[Dataset entries]
::::::::

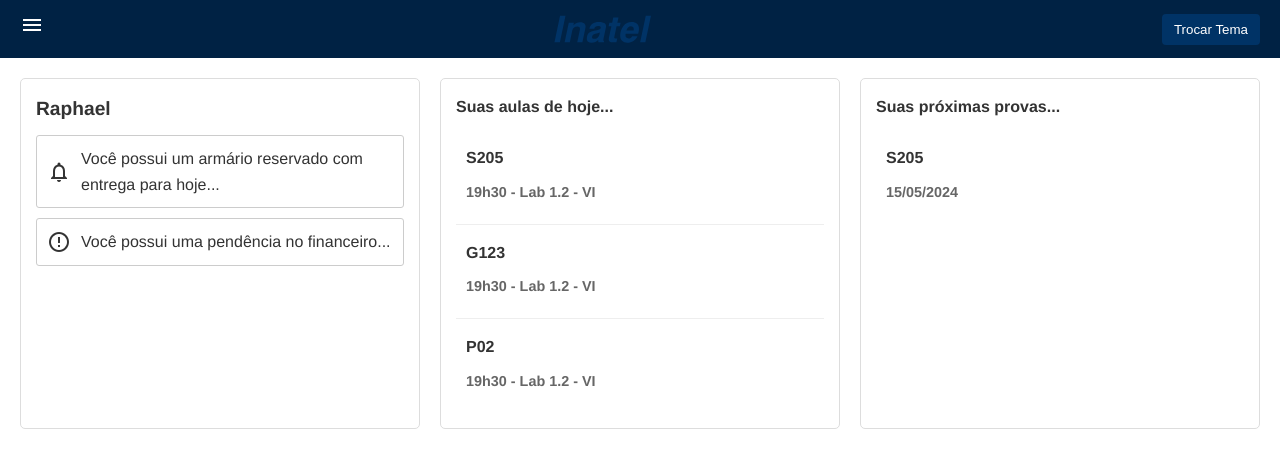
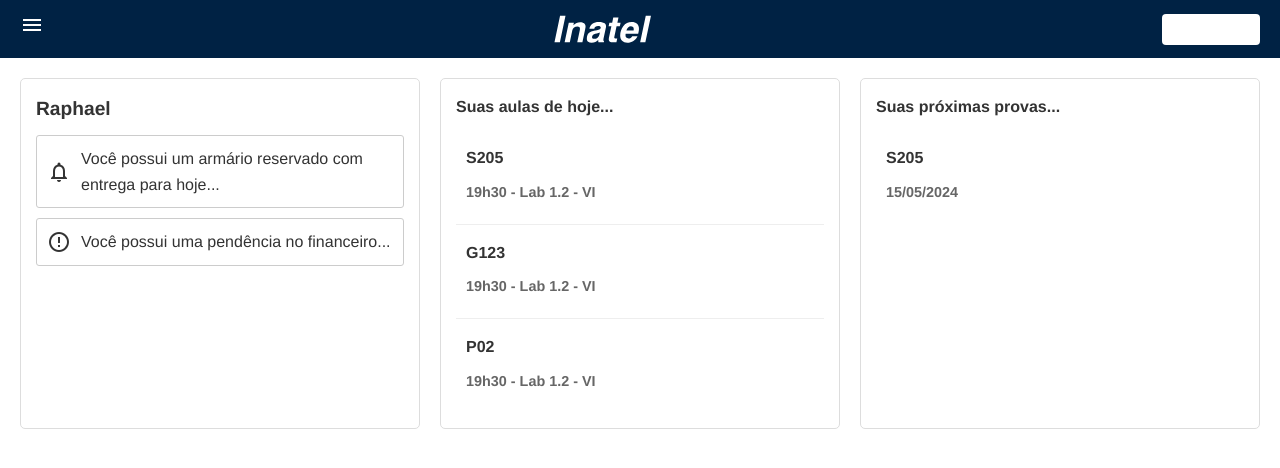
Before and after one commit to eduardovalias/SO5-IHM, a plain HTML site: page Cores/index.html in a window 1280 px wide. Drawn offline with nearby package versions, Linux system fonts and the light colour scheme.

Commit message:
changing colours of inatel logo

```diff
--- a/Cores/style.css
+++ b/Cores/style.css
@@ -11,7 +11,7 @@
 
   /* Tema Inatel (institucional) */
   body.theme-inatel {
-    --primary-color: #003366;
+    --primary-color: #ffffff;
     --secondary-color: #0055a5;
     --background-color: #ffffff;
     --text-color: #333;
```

::::::::

* _Directions for this task_
Print verbatim every line above, apart from the pictures.

* _Written response_
Before and after one commit to eduardovalias/SO5-IHM, a plain HTML site: page Cores/index.html in a window 1280 px wide. Drawn offline with nearby package versions, Linux system fonts and the light colour scheme.

Commit message:
changing colours of inatel logo

```diff
--- a/Cores/style.css
+++ b/Cores/style.css
@@ -11,7 +11,7 @@
 
   /* Tema Inatel (institucional) */
   body.theme-inatel {
-    --primary-color: #003366;
+    --primary-color: #ffffff;
     --secondary-color: #0055a5;
     --background-color: #ffffff;
     --text-color: #333;
```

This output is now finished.